### What is required
Would you print all of the entries exactly, please, but without their pictures?
========================================
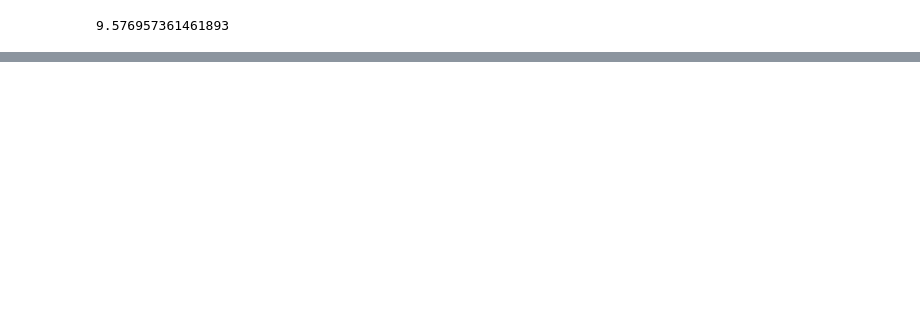
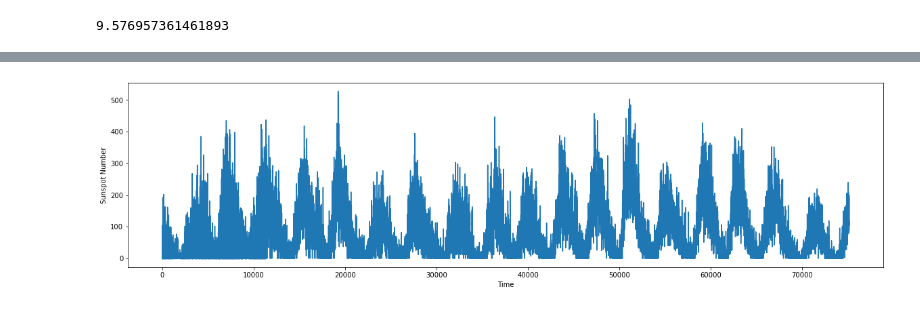
Before and after one commit to Jack-brewster/arctic-forecasting, a Jupyter notebook: analysis.ipynb, the cells around one changed output, grey strips where cells are left out. Drawn from its saved outputs; the diff is of its cells as text; code cells hidden in the pictures; blank space fills up the shorter version.

```diff
--- a/analysis.ipynb
+++ b/analysis.ipynb
@@ -13,0 +85,2 @@ b'Skipping line 75150: expected 7 fields, saw 8\nSkipping line 75151: expected 7
+# %%
+sndata.columns = ['year', 'month', 'day', 'dec_year', 'sn_value', 'sn_error', 'obs_num']
@@ -13,0 +112,9 @@ b'Skipping line 75150: expected 7 fields, saw 8\nSkipping line 75151: expected 7
+# %%
+from matplotlib import pyplot as plt
+plt.figure(figsize=(20, 5))
+
+plt.plot(sndata.index, sndata['sn_value']);
+plt.ylabel('Sunspot Number');
+plt.xlabel('Time');
+# %% [output]
+[figure, added]
```
Also changed, not shown: parts of 9 cells of this notebook.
========================================
### Answer to the exercise
Before and after one commit to Jack-brewster/arctic-forecasting, a Jupyter notebook: analysis.ipynb, the cells around one changed output, grey strips where cells are left out. Drawn from its saved outputs; the diff is of its cells as text; code cells hidden in the pictures; blank space fills up the shorter version.

```diff
--- a/analysis.ipynb
+++ b/analysis.ipynb
@@ -13,0 +85,2 @@ b'Skipping line 75150: expected 7 fields, saw 8\nSkipping line 75151: expected 7
+# %%
+sndata.columns = ['year', 'month', 'day', 'dec_year', 'sn_value', 'sn_error', 'obs_num']
@@ -13,0 +112,9 @@ b'Skipping line 75150: expected 7 fields, saw 8\nSkipping line 75151: expected 7
+# %%
+from matplotlib import pyplot as plt
+plt.figure(figsize=(20, 5))
+
+plt.plot(sndata.index, sndata['sn_value']);
+plt.ylabel('Sunspot Number');
+plt.xlabel('Time');
+# %% [output]
+[figure, added]
```
Also changed, not shown: parts of 9 cells of this notebook.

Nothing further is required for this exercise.